_WORK ITEM:_
Write the listing below out again in full, dropping its pictures.

_PROVIDED ENTRIES:_
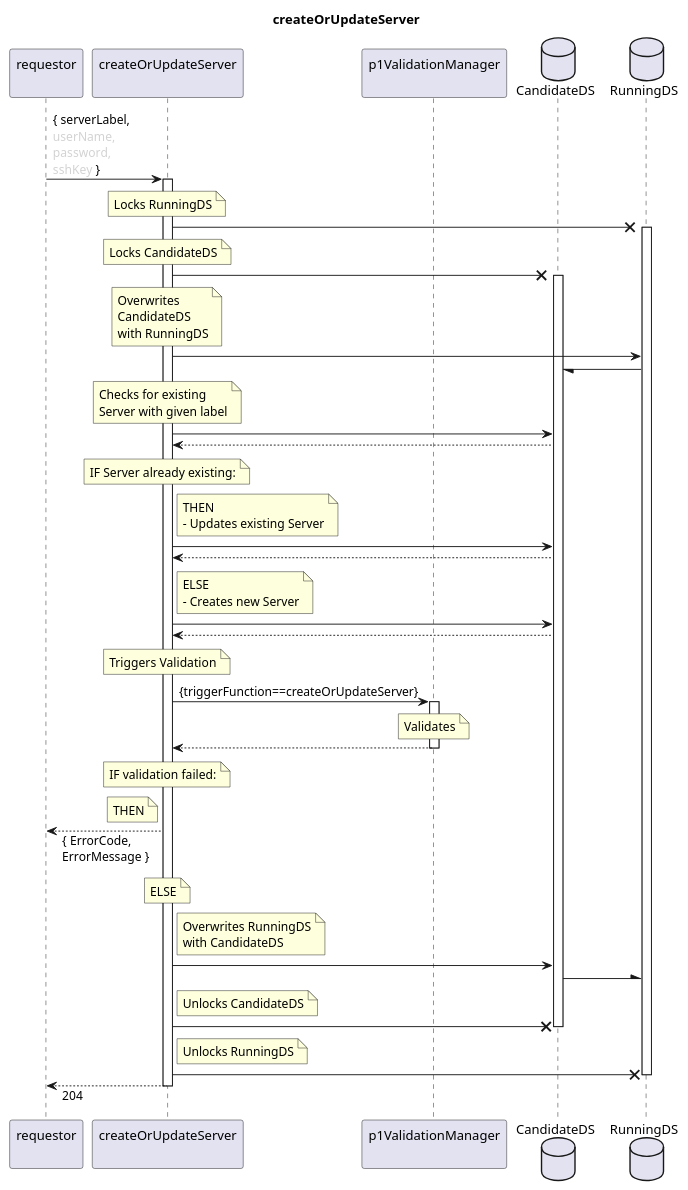
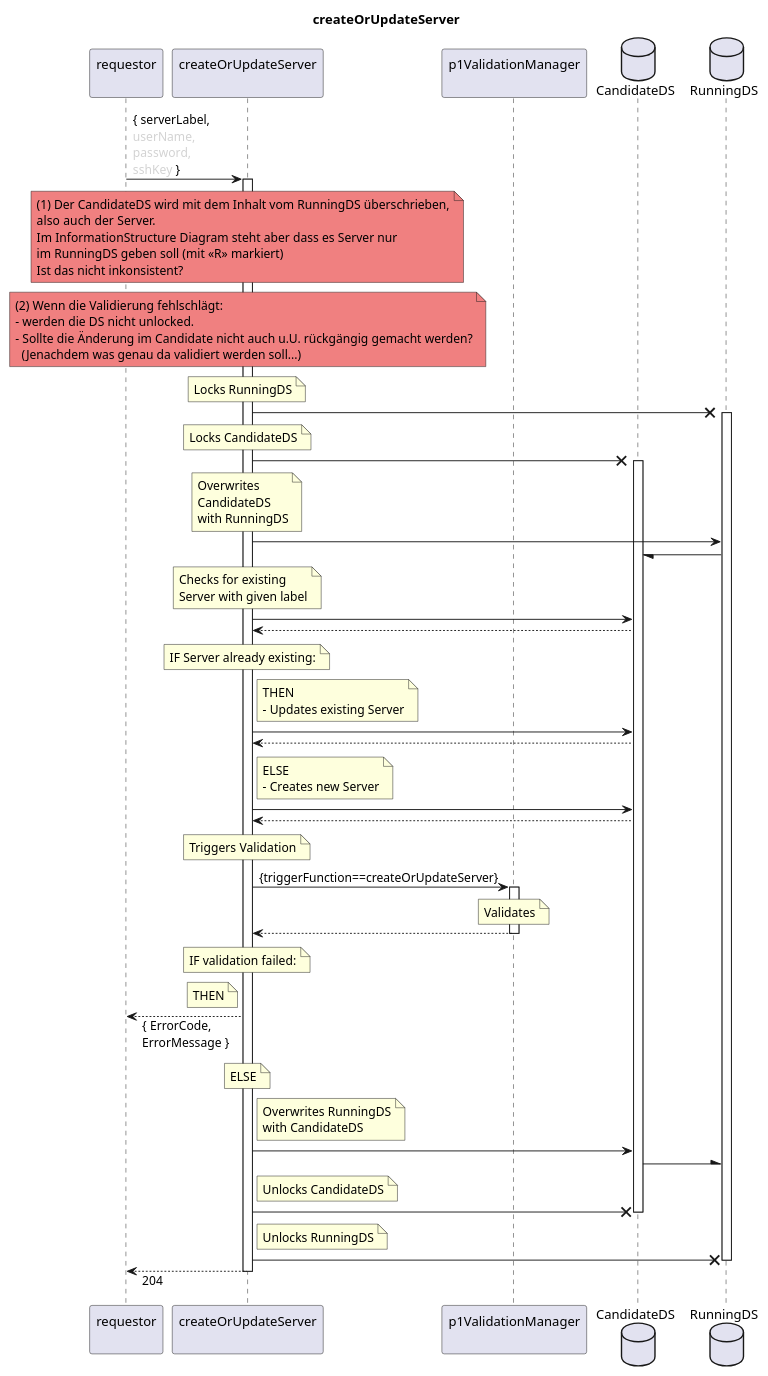
Before and after one commit to openBackhaul/FirmWareManager: the diagram in spec/Services/createOrUpdateServer/1.0.0/createOrUpdateServer.plantuml, drawn with PlantUML. The commit also changed 2 other files, not shown here.

```diff
--- a/spec/Services/createOrUpdateServer/1.0.0/createOrUpdateServer.plantuml
+++ b/spec/Services/createOrUpdateServer/1.0.0/createOrUpdateServer.plantuml
@@ -1,99 +1,113 @@
 @startuml createOrUpdateServer
 skinparam responseMessageBelowArrow true
 
 title
   createOrUpdateServer
 end title
 
 participant "requestor\n" as requestor
 participant "createOrUpdateServer\n" as couServer
 participant "p1ValidationManager\n" as valiMan
 database "CandidateDS" as CanDS
 database "RunningDS" as RunDS
 
 requestor -> couServer: { serverLabel,\n<color:LightGray>userName,\n<color:LightGray>password,\n<color:LightGray>sshKey</color> }
 activate couServer
+
+  note over couServer #LightCoral
+    (1) Der CandidateDS wird mit dem Inhalt vom RunningDS überschrieben,
+    also auch der Server.
+    Im InformationStructure Diagram steht aber dass es Server nur
+    im RunningDS geben soll (mit <<R>> markiert)
+    Ist das nicht inkonsistent?
+  end note
+  note over couServer #LightCoral
+    (2) Wenn die Validierung fehlschlägt:
+    - werden die DS nicht unlocked.
+    - Sollte die Änderung im Candidate nicht auch u.U. rückgängig gemacht werden?
+      (Jenachdem was genau da validiert werden soll...)
+  end note
 
   note over couServer
     Locks RunningDS
   end note
   couServer -X RunDS
   activate RunDS
   note over couServer
     Locks CandidateDS
   end note
   couServer -X CanDS
   activate CanDS
   note over couServer
     Overwrites
     CandidateDS
     with RunningDS
   end note
   couServer -> RunDS
   RunDS -/ CanDS
 
   note over couServer
     Checks for existing
     Server with given label
   end note
   couServer -> CanDS
   couServer <-- CanDS
   note over couServer
     IF Server already existing:
   end note
   note right couServer
     THEN
     - Updates existing Server
   end note
   couServer -> CanDS
   couServer <-- CanDS
   note right couServer
     ELSE
     - Creates new Server
   end note
   couServer -> CanDS
   couServer <-- CanDS
 
   note over couServer
     Triggers Validation
   end note
   couServer -> valiMan: {triggerFunction==createOrUpdateServer}
   activate valiMan
     note over valiMan
       Validates
     end note
   couServer <-- valiMan
   deactivate valiMan
   note over couServer
     IF validation failed:
   end note
   note left couServer
     THEN
   end note
   requestor <-- couServer: { ErrorCode,\nErrorMessage }
   note over couServer
     ELSE
   end note
 
   note right couServer
     Overwrites RunningDS
     with CandidateDS
   end note
   couServer -> CanDS
   CanDS -\ RunDS
   note right couServer
     Unlocks CandidateDS
   end note
   couServer -X CanDS
   deactivate CanDS
   note right couServer
     Unlocks RunningDS
   end note
   couServer -X RunDS
   deactivate RunDS
 
   requestor <-- couServer: 204
 
 deactivate couServer
 
 @enduml
```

_OUTPUT BELOW:_
Before and after one commit to openBackhaul/FirmWareManager: the diagram in spec/Services/createOrUpdateServer/1.0.0/createOrUpdateServer.plantuml, drawn with PlantUML. The commit also changed 2 other files, not shown here.

```diff
--- a/spec/Services/createOrUpdateServer/1.0.0/createOrUpdateServer.plantuml
+++ b/spec/Services/createOrUpdateServer/1.0.0/createOrUpdateServer.plantuml
@@ -1,99 +1,113 @@
 @startuml createOrUpdateServer
 skinparam responseMessageBelowArrow true
 
 title
   createOrUpdateServer
 end title
 
 participant "requestor\n" as requestor
 participant "createOrUpdateServer\n" as couServer
 participant "p1ValidationManager\n" as valiMan
 database "CandidateDS" as CanDS
 database "RunningDS" as RunDS
 
 requestor -> couServer: { serverLabel,\n<color:LightGray>userName,\n<color:LightGray>password,\n<color:LightGray>sshKey</color> }
 activate couServer
+
+  note over couServer #LightCoral
+    (1) Der CandidateDS wird mit dem Inhalt vom RunningDS überschrieben,
+    also auch der Server.
+    Im InformationStructure Diagram steht aber dass es Server nur
+    im RunningDS geben soll (mit <<R>> markiert)
+    Ist das nicht inkonsistent?
+  end note
+  note over couServer #LightCoral
+    (2) Wenn die Validierung fehlschlägt:
+    - werden die DS nicht unlocked.
+    - Sollte die Änderung im Candidate nicht auch u.U. rückgängig gemacht werden?
+      (Jenachdem was genau da validiert werden soll...)
+  end note
 
   note over couServer
     Locks RunningDS
   end note
   couServer -X RunDS
   activate RunDS
   note over couServer
     Locks CandidateDS
   end note
   couServer -X CanDS
   activate CanDS
   note over couServer
     Overwrites
     CandidateDS
     with RunningDS
   end note
   couServer -> RunDS
   RunDS -/ CanDS
 
   note over couServer
     Checks for existing
     Server with given label
   end note
   couServer -> CanDS
   couServer <-- CanDS
   note over couServer
     IF Server already existing:
   end note
   note right couServer
     THEN
     - Updates existing Server
   end note
   couServer -> CanDS
   couServer <-- CanDS
   note right couServer
     ELSE
     - Creates new Server
   end note
   couServer -> CanDS
   couServer <-- CanDS
 
   note over couServer
     Triggers Validation
   end note
   couServer -> valiMan: {triggerFunction==createOrUpdateServer}
   activate valiMan
     note over valiMan
       Validates
     end note
   couServer <-- valiMan
   deactivate valiMan
   note over couServer
     IF validation failed:
   end note
   note left couServer
     THEN
   end note
   requestor <-- couServer: { ErrorCode,\nErrorMessage }
   note over couServer
     ELSE
   end note
 
   note right couServer
     Overwrites RunningDS
     with CandidateDS
   end note
   couServer -> CanDS
   CanDS -\ RunDS
   note right couServer
     Unlocks CandidateDS
   end note
   couServer -X CanDS
   deactivate CanDS
   note right couServer
     Unlocks RunningDS
   end note
   couServer -X RunDS
   deactivate RunDS
 
   requestor <-- couServer: 204
 
 deactivate couServer
 
 @enduml
```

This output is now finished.